----- DATASET RECORDS -----

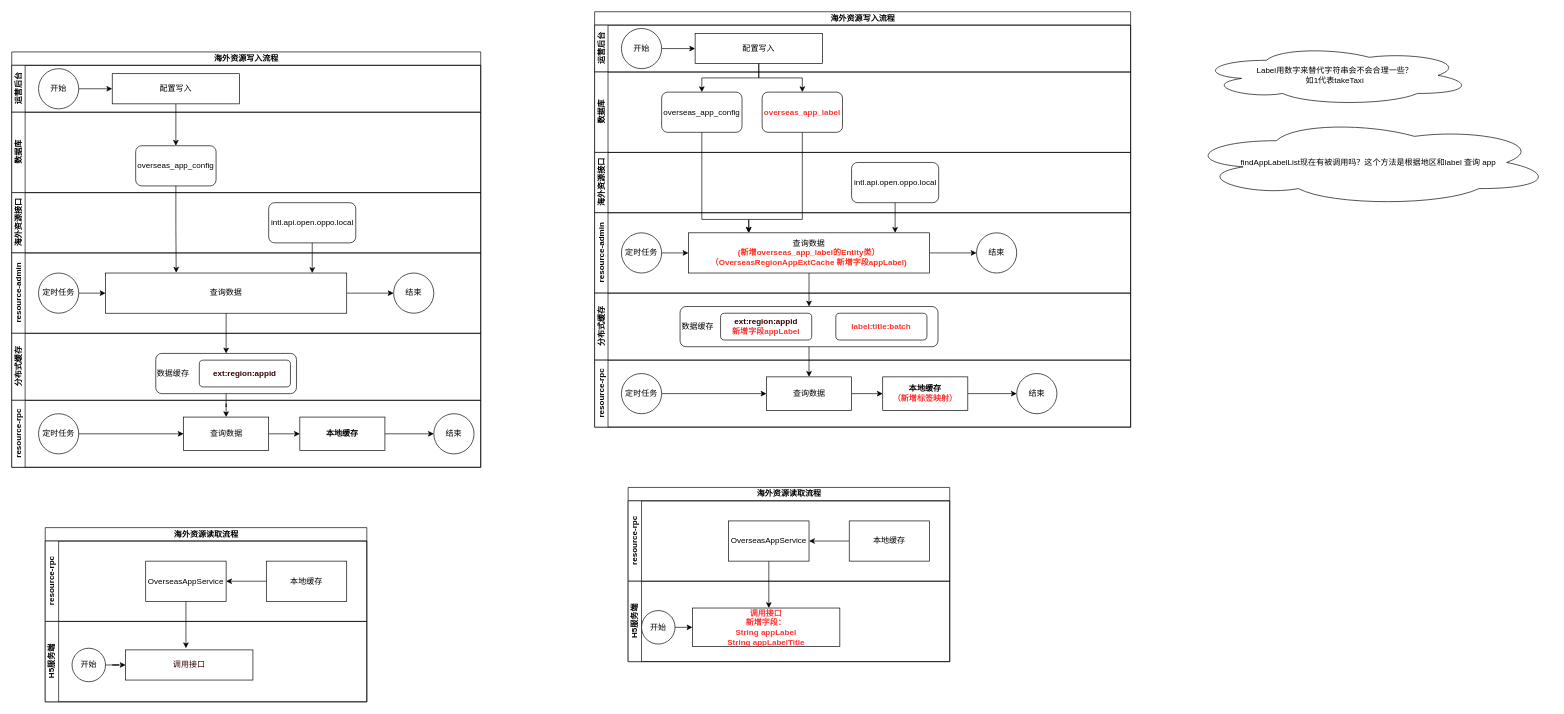
Earlier version of the draw.io diagram overseas.drawio (ETHAN0430/draw.io.repo). Source tidied: cells renumbered, new cells numbered last; positions are measured from the earlier drawing's top-left corner, leaving out a move shared by most shapes. Both pictures are drawn from the tidied source at 67%, with x=0, y=0 at pixel (11, 11).
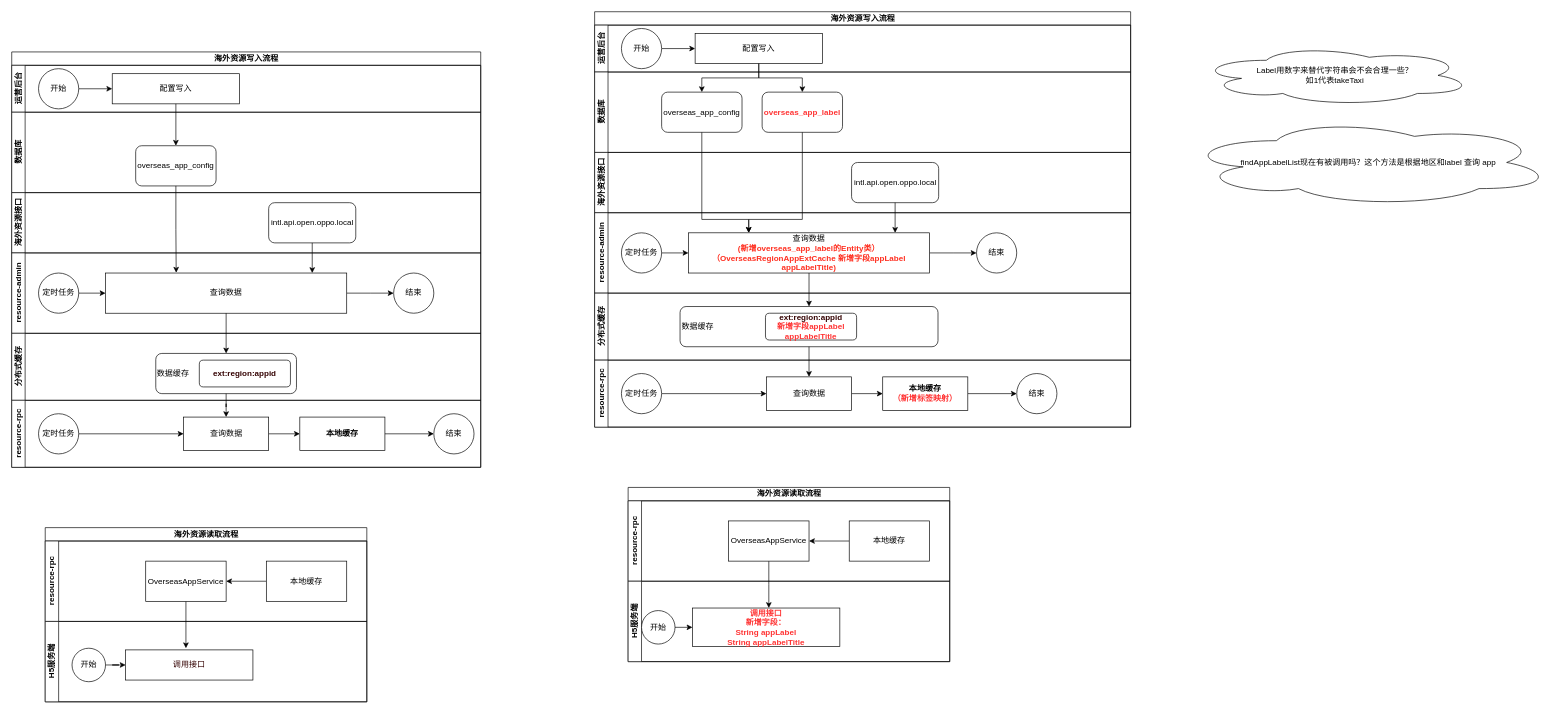
After the change.

The change refers to these unchanged cells:
```xml
<mxCell id="12" value="resource-admin" style="swimlane;startSize=20;horizontal=0;html=1;" parent="2" vertex="1">
  <mxGeometry y="300" width="800" height="120" as="geometry" />
</mxCell>
<mxCell id="18" value="分布式缓存" style="swimlane;startSize=20;horizontal=0;html=1;" parent="2" vertex="1">
  <mxGeometry y="420" width="800" height="100" as="geometry" />
</mxCell>
```

Diff of the diagram source:
```diff
@@
-    <mxCell id="16" value="查询数据&lt;br&gt;&lt;font color=&quot;#ff2e1f&quot;&gt;&lt;b&gt;(新增overseas_app_label的Entity类）&lt;br style=&quot;border-color: var(--border-color);&quot;&gt;（OverseasRegionAppExtCache 新增字段appLabel)&lt;/b&gt;&lt;/font&gt;" style="whiteSpace=wrap;html=1;" parent="12" vertex="1">
+    <mxCell id="16" value="查询数据&lt;br&gt;&lt;font color=&quot;#ff2e1f&quot;&gt;&lt;b&gt;(新增overseas_app_label的Entity类）&lt;br style=&quot;border-color: var(--border-color);&quot;&gt;（OverseasRegionAppExtCache 新增字段appLabel appLabelTitle)&lt;/b&gt;&lt;/font&gt;" style="whiteSpace=wrap;html=1;" parent="12" vertex="1">
       <mxGeometry x="140" y="30" width="360" height="60" as="geometry" />
     </mxCell>
@@
-    <mxCell id="20" value="&lt;b&gt;&lt;font color=&quot;#ff3333&quot;&gt;label:title:batch&lt;/font&gt;&lt;/b&gt;" style="rounded=1;whiteSpace=wrap;html=1;" parent="18" vertex="1">
-      <mxGeometry x="360" y="30" width="136" height="40" as="geometry" />
-    </mxCell>
-    <mxCell id="21" value="&lt;b&gt;&lt;font color=&quot;#330000&quot;&gt;ext:region:appid&lt;/font&gt;&lt;br&gt;&lt;font color=&quot;#ff3333&quot;&gt;新增字段appLabel&lt;/font&gt;&lt;br&gt;&lt;/b&gt;" style="rounded=1;whiteSpace=wrap;html=1;" parent="18" vertex="1">
-      <mxGeometry x="188" y="30" width="136" height="40" as="geometry" />
+    <mxCell id="21" value="&lt;b&gt;&lt;font color=&quot;#330000&quot;&gt;ext:region:appid&lt;/font&gt;&lt;br&gt;&lt;font color=&quot;#ff3333&quot;&gt;新增字段appLabel appLabelTitle&lt;/font&gt;&lt;br&gt;&lt;/b&gt;" style="rounded=1;whiteSpace=wrap;html=1;" parent="18" vertex="1">
+      <mxGeometry x="255" y="30" width="136" height="40" as="geometry" />
     </mxCell>
```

-----

▶ **DIRECTIONS FOR THIS TASK**
When copying, output the data exactly and leave out the pictures.

▶ **ANSWER BELOW**
Earlier version of the draw.io diagram overseas.drawio (ETHAN0430/draw.io.repo). Source tidied: cells renumbered, new cells numbered last; positions are measured from the earlier drawing's top-left corner, leaving out a move shared by most shapes. Both pictures are drawn from the tidied source at 67%, with x=0, y=0 at pixel (11, 11).
After the change.

The change refers to these unchanged cells:
```xml
<mxCell id="12" value="resource-admin" style="swimlane;startSize=20;horizontal=0;html=1;" parent="2" vertex="1">
  <mxGeometry y="300" width="800" height="120" as="geometry" />
</mxCell>
<mxCell id="18" value="分布式缓存" style="swimlane;startSize=20;horizontal=0;html=1;" parent="2" vertex="1">
  <mxGeometry y="420" width="800" height="100" as="geometry" />
</mxCell>
```

Diff of the diagram source:
```diff
@@
-    <mxCell id="16" value="查询数据&lt;br&gt;&lt;font color=&quot;#ff2e1f&quot;&gt;&lt;b&gt;(新增overseas_app_label的Entity类）&lt;br style=&quot;border-color: var(--border-color);&quot;&gt;（OverseasRegionAppExtCache 新增字段appLabel)&lt;/b&gt;&lt;/font&gt;" style="whiteSpace=wrap;html=1;" parent="12" vertex="1">
+    <mxCell id="16" value="查询数据&lt;br&gt;&lt;font color=&quot;#ff2e1f&quot;&gt;&lt;b&gt;(新增overseas_app_label的Entity类）&lt;br style=&quot;border-color: var(--border-color);&quot;&gt;（OverseasRegionAppExtCache 新增字段appLabel appLabelTitle)&lt;/b&gt;&lt;/font&gt;" style="whiteSpace=wrap;html=1;" parent="12" vertex="1">
       <mxGeometry x="140" y="30" width="360" height="60" as="geometry" />
     </mxCell>
@@
-    <mxCell id="20" value="&lt;b&gt;&lt;font color=&quot;#ff3333&quot;&gt;label:title:batch&lt;/font&gt;&lt;/b&gt;" style="rounded=1;whiteSpace=wrap;html=1;" parent="18" vertex="1">
-      <mxGeometry x="360" y="30" width="136" height="40" as="geometry" />
-    </mxCell>
-    <mxCell id="21" value="&lt;b&gt;&lt;font color=&quot;#330000&quot;&gt;ext:region:appid&lt;/font&gt;&lt;br&gt;&lt;font color=&quot;#ff3333&quot;&gt;新增字段appLabel&lt;/font&gt;&lt;br&gt;&lt;/b&gt;" style="rounded=1;whiteSpace=wrap;html=1;" parent="18" vertex="1">
-      <mxGeometry x="188" y="30" width="136" height="40" as="geometry" />
+    <mxCell id="21" value="&lt;b&gt;&lt;font color=&quot;#330000&quot;&gt;ext:region:appid&lt;/font&gt;&lt;br&gt;&lt;font color=&quot;#ff3333&quot;&gt;新增字段appLabel appLabelTitle&lt;/font&gt;&lt;br&gt;&lt;/b&gt;" style="rounded=1;whiteSpace=wrap;html=1;" parent="18" vertex="1">
+      <mxGeometry x="255" y="30" width="136" height="40" as="geometry" />
     </mxCell>
```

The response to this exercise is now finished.